Anthony Dukes is a 10th-grader from the Atlanta area who attended MARBL’s Research Round-Up and completed independent research at MARBL in preparation for the National History Day contest. National History Day is an American academic competition focusing on history for students in grades 6-12. The following post was written solely by Anthony.
To have the distinct honor of being chosen to represent Georgia for National History Day means that you have had to work very hard on a project, compete at a regional level to place first, second or third, then compete at the state level to place first or second in that category. The competition categories include Research Paper, Exhibit (individual and group), Website (individual and group), Documentary (individual and group), Performance (individual and group). These are divided into Divisions of Junior, which includes grades 5-8 and Senior, which includes grades 9-12.
I’m a home-schooled 10th grader and competed in the Senior Division Individual Performance category. This year the Theme was: Leadership and Legacy in History. I chose to do research on the Civil War submarine, the H.L. Hunley. I chose this because, we (the United States) are in the final year of the Civil War Sesquicentennial and I felt it would be appropriate. The Confederate Hunley submarine was the first to sink an enemy warship and also had many technological advances which pertained to the Leadership theme. The Legacy part of the theme was fascinating in that it was recently found and archeologists are still working on the sub at the Warren Lasch Conservation Center in Charleston, SC. So, I started several months of doing research, traveling to Charleston to view the sub, visiting museums, archives and libraries, including the National Archives at Atlanta and the MARBL library at Emory University. I even conducted several interviews including an archaeologist who works on the sub, and locating and interviewing a descendant of one of the crewman onboard the Hunley, Then, I wrote a script for my performance to include all my research, fashioned a costume, designed my props, constructed a portable set and rehearsed like crazy. I placed within the top two performances at the Regional Level, then within the top two at the State Level which means I got to go to the University of Maryland for the National Competition held on June 14-18.
There is a tradition of state pin trading during the contest. Our Georgia state coordinators, Kevin Shirley and Laura McCarty gave us GEORGIA HISTORY pins to trade, the goal being to acquire all the other states as well as country affiliates such as China, Korea, Guam, etc.
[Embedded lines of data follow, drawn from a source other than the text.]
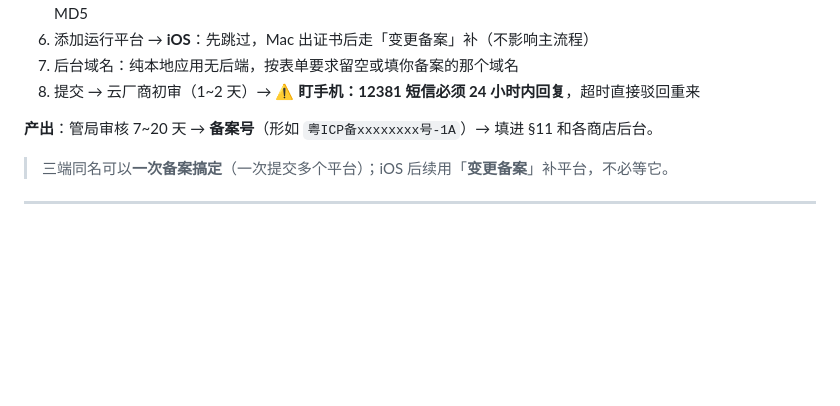
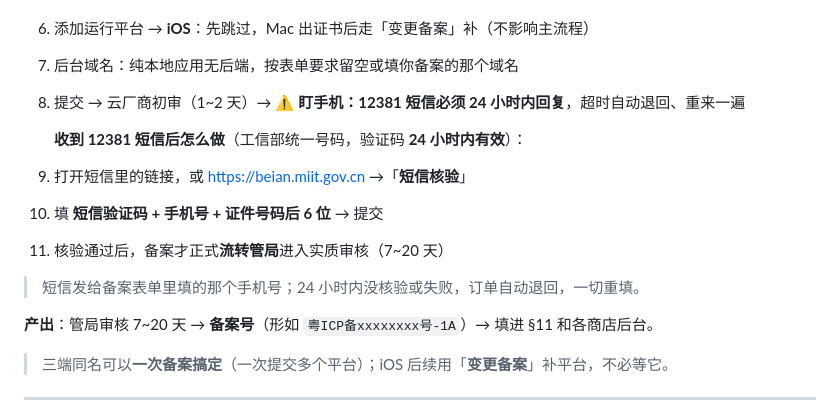
Before and after one commit to leihaocs/shuying, a Markdown page: 发布前操作手册.md, the part around the change. Rendered like a GitHub page; blank space fills up the shorter version.

Commit message:
docs: 补充 12381 短信核验的具体操作步骤与时效

```diff
--- a/发布前操作手册.md
+++ b/发布前操作手册.md
@@ -348,7 +348,14 @@ powershell -ExecutionPolicy Bypass -File flutter_app\tool\gen-keystore.ps1 -Chec
 5. 添加运行平台 → **鸿蒙**：AGC 下载开发者证书 → 文本编辑器打开，**删掉证书链只留最后一段** → 详情页取公钥 + MD5
 6. 添加运行平台 → **iOS**：先跳过，Mac 出证书后走「变更备案」补（不影响主流程）
 7. 后台域名：纯本地应用无后端，按表单要求留空或填你备案的那个域名
-8. 提交 → 云厂商初审（1~2 天）→ ⚠️ **盯手机：12381 短信必须 24 小时内回复**，超时直接驳回重来
+8. 提交 → 云厂商初审（1~2 天）→ ⚠️ **盯手机：12381 短信必须 24 小时内回复**，超时自动退回、重来一遍
+
+   **收到 12381 短信后怎么做**（工信部统一号码，验证码 **24 小时内有效**）：
+
+  1. 打开短信里的链接，或 https://beian.miit.gov.cn →「**短信核验**」
+  2. 填 **短信验证码 + 手机号 + 证件号码后 6 位** → 提交
+  3. 核验通过后，备案才正式**流转管局**进入实质审核（7~20 天）
+  > 短信发给备案表单里填的那个手机号；24 小时内没核验或失败，订单自动退回，一切重填。
 
 **产出**：管局审核 7~20 天 → **备案号**（形如 `粤ICP备xxxxxxxx号-1A`）→ 填进 §11 和各商店后台。
 
```
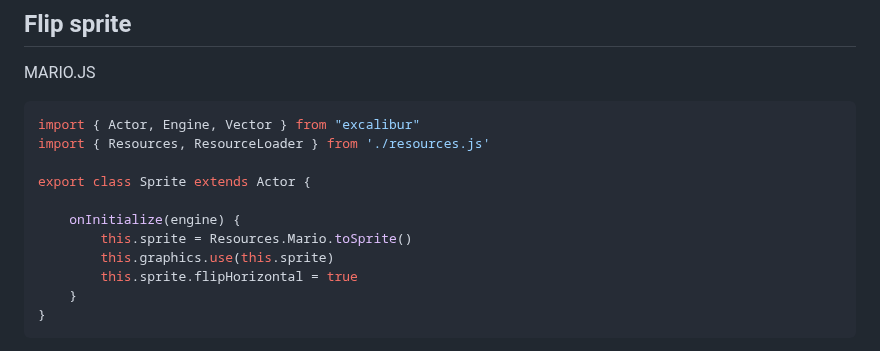
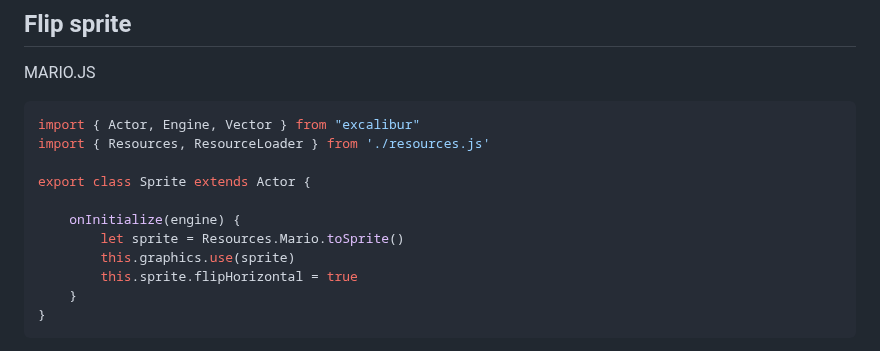
Before and after one commit to HR-CMGT/PRG04-2023-2024, a Markdown page: snippets.md, the part around the change. GitHub-like rendering.

```diff
--- a/snippets.md
+++ b/snippets.md
@@ -335,8 +335,8 @@ import { Resources, ResourceLoader } from './resources.js'
 export class Sprite extends Actor {
 
     onInitialize(engine) {
-        this.sprite = Resources.Mario.toSprite()
-        this.graphics.use(this.sprite)
+        let sprite = Resources.Mario.toSprite()
+        this.graphics.use(sprite)
         this.sprite.flipHorizontal = true
     }
 }
```
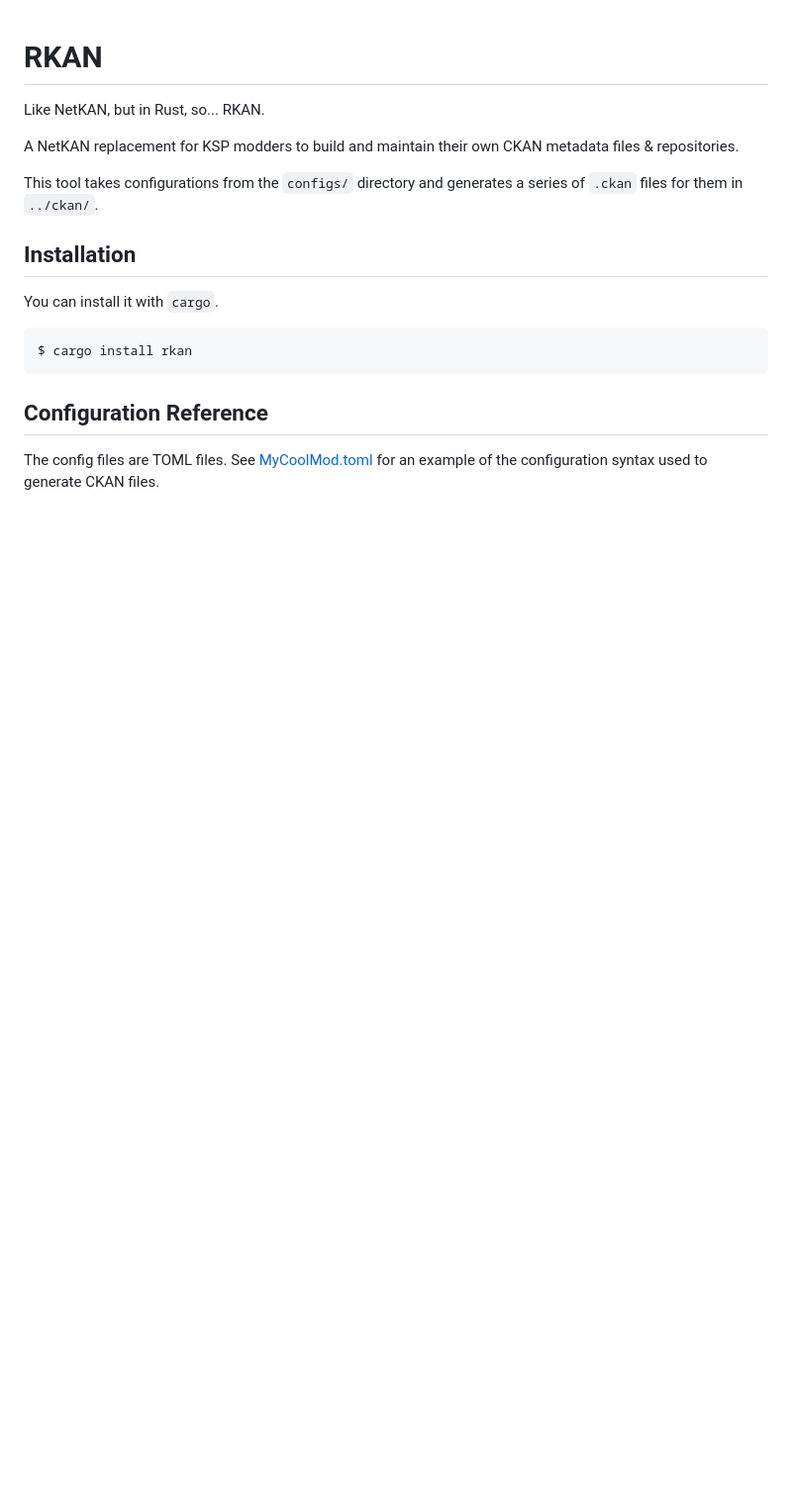
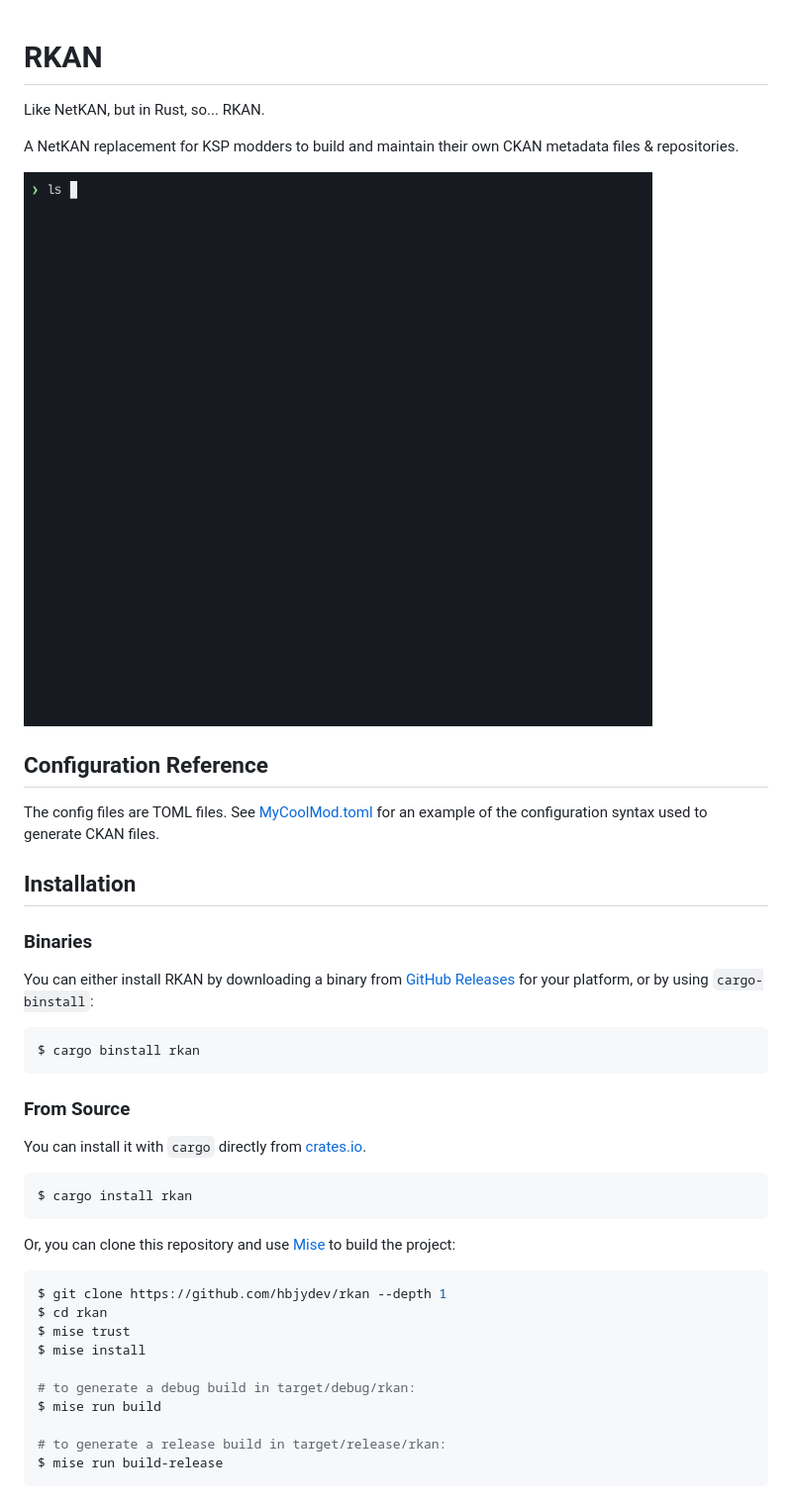
Before and after one commit to hbjydev/rkan, a Markdown page: README.md, the part around the change. Shown at 99% size. Rendered like a GitHub page; pictures changed too: docs/demo/rkan-e2e.gif (added); blank space fills up the shorter version.

Commit message:
docs: demo in the readme, updated by github actions

````diff
--- a/README.md
+++ b/README.md
@@ -5,18 +5,45 @@ Like NetKAN, but in Rust, so... RKAN.
 A NetKAN replacement for KSP modders to build and maintain their own CKAN
 metadata files & repositories.
 
-This tool takes configurations from the `configs/` directory and generates a
-series of `.ckan` files for them in `../ckan/`.
+![RKAN generates CKAN metadata from the E2E files](./docs/demo/rkan-e2e.gif)
+
+## Configuration Reference
+
+The config files are TOML files. See [MyCoolMod.toml](./examples/MyCoolMod.toml)
+for an example of the configuration syntax used to generate CKAN files.
 
 ## Installation
 
-You can install it with `cargo`.
+### Binaries
+
+You can either install RKAN by downloading a binary from
+[GitHub Releases](https://github.com/hbjydev/rkan/releases/latest) for your
+platform, or by using `cargo-binstall`:
+
+```bash
+$ cargo binstall rkan
+```
+
+### From Source
+
+You can install it with `cargo` directly from [crates.io](https://crates.io/crates/rkan).
 
 ```bash
 $ cargo install rkan
 ```
 
-## Configuration Reference
+Or, you can clone this repository and use [Mise](https://mise.jdx.dev) to build
+the project:
 
-The config files are TOML files. See [MyCoolMod.toml](./examples/MyCoolMod.toml)
-for an example of the configuration syntax used to generate CKAN files.
+```bash
+$ git clone https://github.com/hbjydev/rkan --depth 1
+$ cd rkan
+$ mise trust
+$ mise install
+
+# to generate a debug build in target/debug/rkan:
+$ mise run build
+
+# to generate a release build in target/release/rkan:
+$ mise run build-release
+```
````
Also changed, not shown: 3 other files.
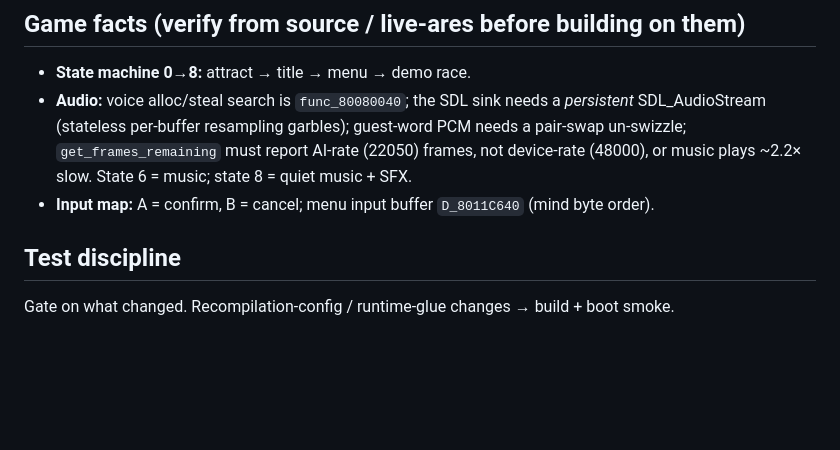
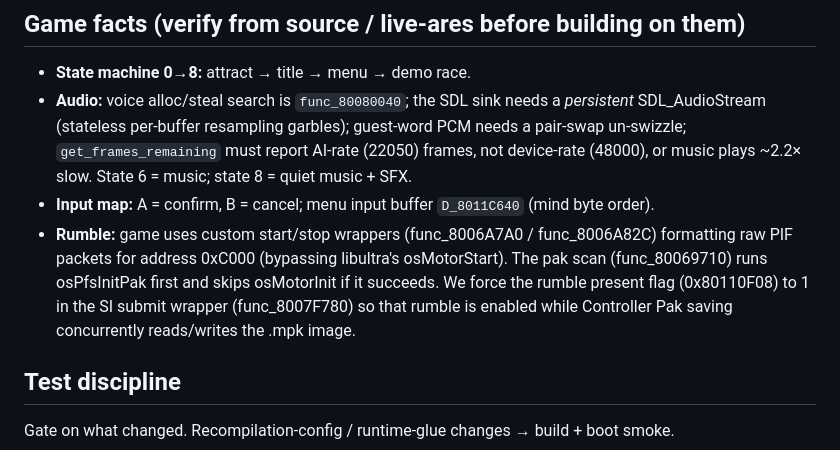
Before and after one commit to alondero/automobililamborghini-recomp, a Markdown page: CLAUDE.md, the part around the change. Rendered like a GitHub page; blank space fills up the shorter version.

Commit message:
Update CLAUDE.md with N64 Rumble Pak facts

```diff
--- a/CLAUDE.md
+++ b/CLAUDE.md
@@ -59,6 +59,7 @@ Same approach as [Snowboard Kids 2 Recompiled](https://github.com/cdlewis/snowbo
   un-swizzle; `get_frames_remaining` must report AI-rate (22050) frames, not device-rate (48000),
   or music plays ~2.2× slow. State 6 = music; state 8 = quiet music + SFX.
 - **Input map:** A = confirm, B = cancel; menu input buffer `D_8011C640` (mind byte order).
+- **Rumble:** game uses custom start/stop wrappers (func_8006A7A0 / func_8006A82C) formatting raw PIF packets for address 0xC000 (bypassing libultra's osMotorStart). The pak scan (func_80069710) runs osPfsInitPak first and skips osMotorInit if it succeeds. We force the rumble present flag (0x80110F08) to 1 in the SI submit wrapper (func_8007F780) so that rumble is enabled while Controller Pak saving concurrently reads/writes the .mpk image.
 
 ## Test discipline
 
```
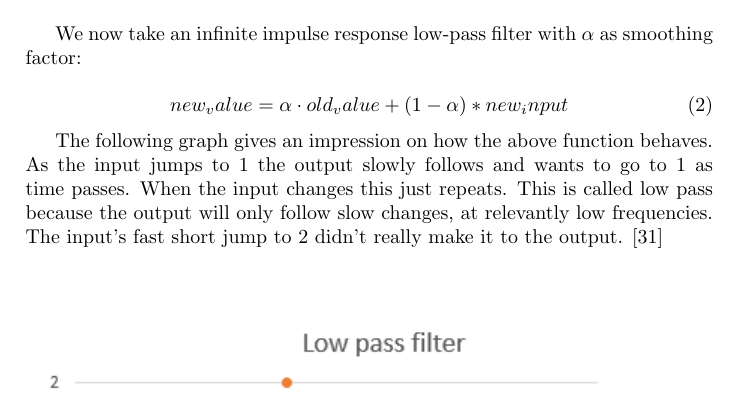
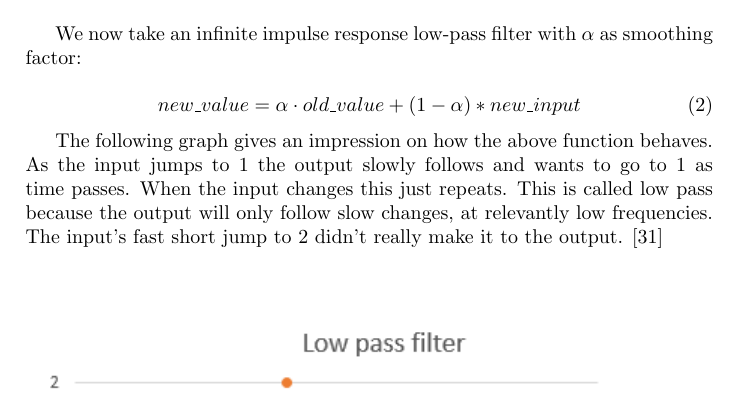
Before and after one commit to gridcoin-community/Whitepaper, a LaTeX paper (gridcoin-research-whitepaper.tex, which reads rewardingresearches.tex): part of page 10 of 20, cut so that both start at the same text. Compiled offline with pdfLaTeX.

Commit message:
escaping underscores in formula

```diff
--- a/rewardingresearches.tex
+++ b/rewardingresearches.tex
@@ -26,7 +26,7 @@ As you can see in the graph below after one week the value is exactly halve, a w
 We now take an infinite impulse response low-pass filter with $\alpha$ as smoothing factor:
 
 \begin{equation}
-new_value = \alpha \cdot old_value + (1-\alpha) * new_input
+new\_value = \alpha \cdot old\_value + (1-\alpha) * new\_input
 \end{equation}
 
 The following graph gives an impression on how the above function behaves. As the input jumps to 1 the output slowly follows and wants to go to 1 as time passes. When the input changes this just repeats. This is called low pass because the output will only follow slow changes, at relevantly low frequencies. The input’s fast short jump to 2 didn’t really make it to the output. [31]\\
```
Also changed, not shown: gridcoin-research-whitepaper.pdf.
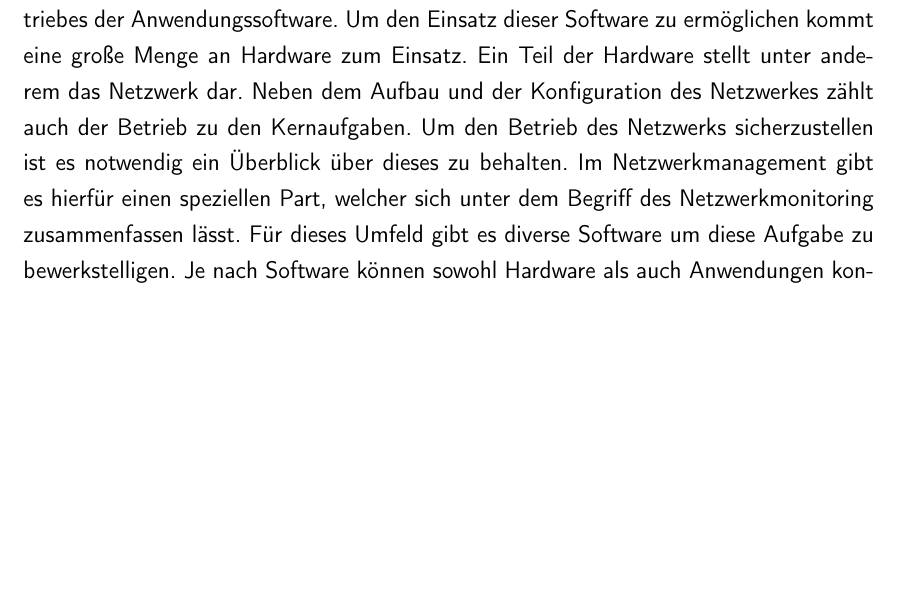
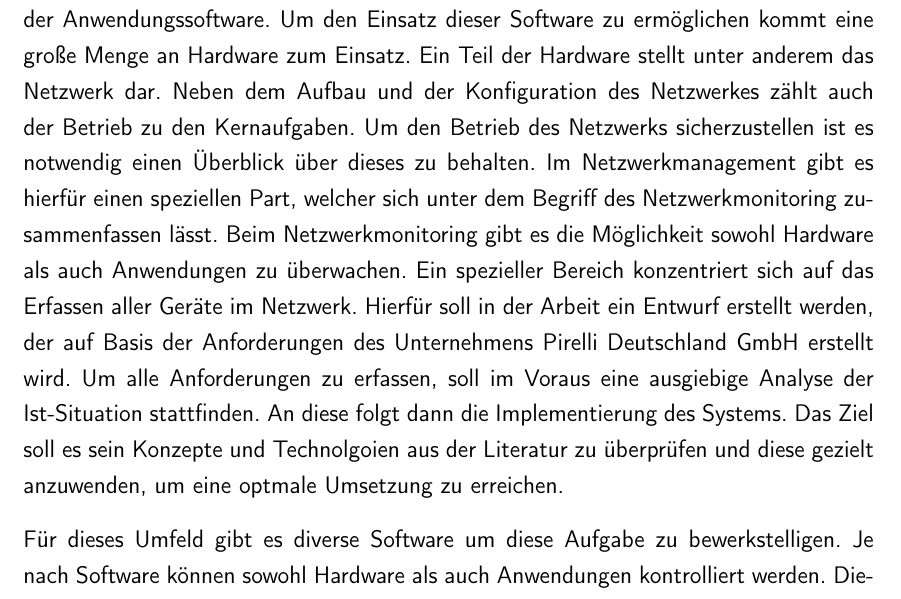
Before and after one commit to rarspace01/snmptrack, a LaTeX document (doc/Latex/Bachelor_Arbeit.tex, which reads doc/Latex/Inhalt/Einleitung.tex): part of page 7 of 83, cut so that both start at the same text, the shorter picture padded with empty space. Compiled offline with pdfLaTeX; an older LaTeX class or package is replaced by its successor.

Commit message:
*DOC: -ch1 begin fixing

```diff
--- a/doc/Latex/Inhalt/Einleitung.tex
+++ b/doc/Latex/Inhalt/Einleitung.tex
@@ -4,6 +4,18 @@
 Zielsetzung\\
 \\
 Der Verfasser war während der 5. Praxisphase in der IT-Abteilung im Bereich Infrastruktur eingesetzt.
-Zu den Aufgaben der Infrastruktur gehört die Sicherstellung des Betriebes der Anwendungssoftware. Um den Einsatz dieser Software zu ermöglichen kommt eine große Menge an Hardware zum Einsatz. Ein Teil der Hardware stellt unter anderem das Netzwerk dar. Neben dem Aufbau und der Konfiguration des Netzwerkes zählt auch der Betrieb zu den Kernaufgaben. Um den Betrieb des Netzwerks sicherzustellen ist es notwendig ein Überblick über dieses zu behalten.
-Im Netzwerkmanagement gibt es hierfür einen speziellen Part, welcher sich unter dem Begriff des Netzwerkmonitoring zusammenfassen lässt. Für dieses Umfeld gibt es diverse Software um diese Aufgabe zu bewerkstelligen. Je nach Software können sowohl Hardware als auch Anwendungen kontrolliert werden. Diese Arbeit konzentriert sich vor allem auf die Erfassung der Geräte in einem Netzwerk. Aufgrund der Tatsache, dass bei Pirelli Deutschland GmbH eine Aktualisierung der kostenpflichtigen Lösung ‘CiscoWorks’ ansteht, soll aus Kostengründen ein Entwurf eines System zur Erfassung aller Geräte im Netzwerk (‘Usertracking’) entwickelt werden.
-In der Arbeit soll ein System entworfen werden, welches auf der Grundlage der Anforderungen des Unternehmens, sowie aufgrund eigener Untersuchungen, basiert. In der Arbeit selbst wird nicht im Detail auf die implementierte Lösung eingegangen, vielmehr wird sich auf den Entwurf und dessen Entscheidungsfindung konzentriert, da diese das Grundgerüst für die Implementierung liefern. Somit entfallen auch Erläuterungen zu eingesetzten Algorithmen und dem Quellcode.
+Zu den Aufgaben der Infrastruktur gehört die Sicherstellung des Betriebes der Anwendungssoftware.
+Um den Einsatz dieser Software zu ermöglichen kommt eine große Menge an Hardware zum Einsatz.
+Ein Teil der Hardware stellt unter anderem das Netzwerk dar.
+Neben dem Aufbau und der Konfiguration des Netzwerkes zählt auch der Betrieb zu den Kernaufgaben.
+Um den Betrieb des Netzwerks sicherzustellen ist es notwendig einen Überblick über dieses zu behalten.
+Im Netzwerkmanagement gibt es hierfür einen speziellen Part, welcher sich unter dem Begriff des Netzwerkmonitoring zusammenfassen lässt.
+Beim Netzwerkmonitoring gibt es die Möglichkeit sowohl Hardware als auch Anwendungen zu überwachen.
+Ein spezieller Bereich konzentriert sich auf das Erfassen aller Geräte im Netzwerk.
+Hierfür soll in der Arbeit ein Entwurf erstellt werden, der auf Basis der Anforderungen des Unternehmens Pirelli Deutschland GmbH erstellt wird.
+Um alle Anforderungen zu erfassen, soll im Voraus eine ausgiebige Analyse der Ist-Situation stattfinden.
+An diese folgt dann die Implementierung des Systems.
+Das Ziel soll es sein Konzepte und Technolgoien aus der Literatur zu überprüfen und diese gezielt anzuwenden, um eine optmale Umsetzung zu erreichen.
+
+Für dieses Umfeld gibt es diverse Software um diese Aufgabe zu bewerkstelligen.
+Je nach Software können sowohl Hardware als auch Anwendungen kontrolliert werden.
```
Also changed, not shown: doc/Latex/Inhalt/Einleitung.tex (19 more changed lines).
This is a good way to meet other people and to strike up conversations with complete strangers. Negotiation is another skill learned on how to trade what pins you have for what pins you want.
So, on Sunday, traveling to the University of Maryland for the opening ceremony, pins in hand I set out to find my fellow Georgians and begin my pin quest. After trading pins I go back to my motel to practice. Monday is the Junior Division competition day. This is a good day for those in the Senior Division to go sight seeing around Washington, DC and to put the finishing touches on their projects and get some more rehearsal time in before the big dance on Monday night. The student dance is always a lot of fun and very loud! Tuesday is competition day for all the categories in the Senior divisions. This is my competition day and even thought it didn’t go as planned, I’m glad I got to work though it and compete. Wednesday is judging for the finals of the Senior division. I watched the performances and looked at the exhibits. On Wednesday night, the National Museum of American History stayed open late just for the students attending National History Day to browse the museum and look at the students exhibits of NHD. The last day is the awards ceremony, it starts with the Affiliate Parade and it is like a giant party. Everyone is relieved that the competition is over and excited to learn who is going to win in each category. These proceedings were streamed live over the History Channel, so our supporters at home and everywhere else can watch.
While I didn’t win any major awards, I did get a ribbon from the Library of Congress website: Chronicling America for using their website in my bibliography citations and I won a special award nominated by the Georgia Humanities Council from The National Maritime Historical Society- Excellence in a Project on Maritime History Award.
National History Day is obviously not just about a single day. This was a project that I had to develop over the school year. But it’s not just about a single project either. The learning process involved from taking an idea, researching information at great lengths and taking that information and presenting it to others to learn about the subject is a valuable skill that will last me throughout my life. Meeting archivists, librarians, scientists, researchers and other students has given me a sense of accomplishment and a feeling of camaraderie that makes me want to become a lifelong learner.
MARBL is a supporter of National History Day in Georgia, and hosts a “Research Round-Up” annually in October for students who are interested in utilizing our collections. Keep an eye out for details about this year’s Round-Up on marbl.library.emory.edu. For more information on National History Day in Georgia, see ga.nhd.org.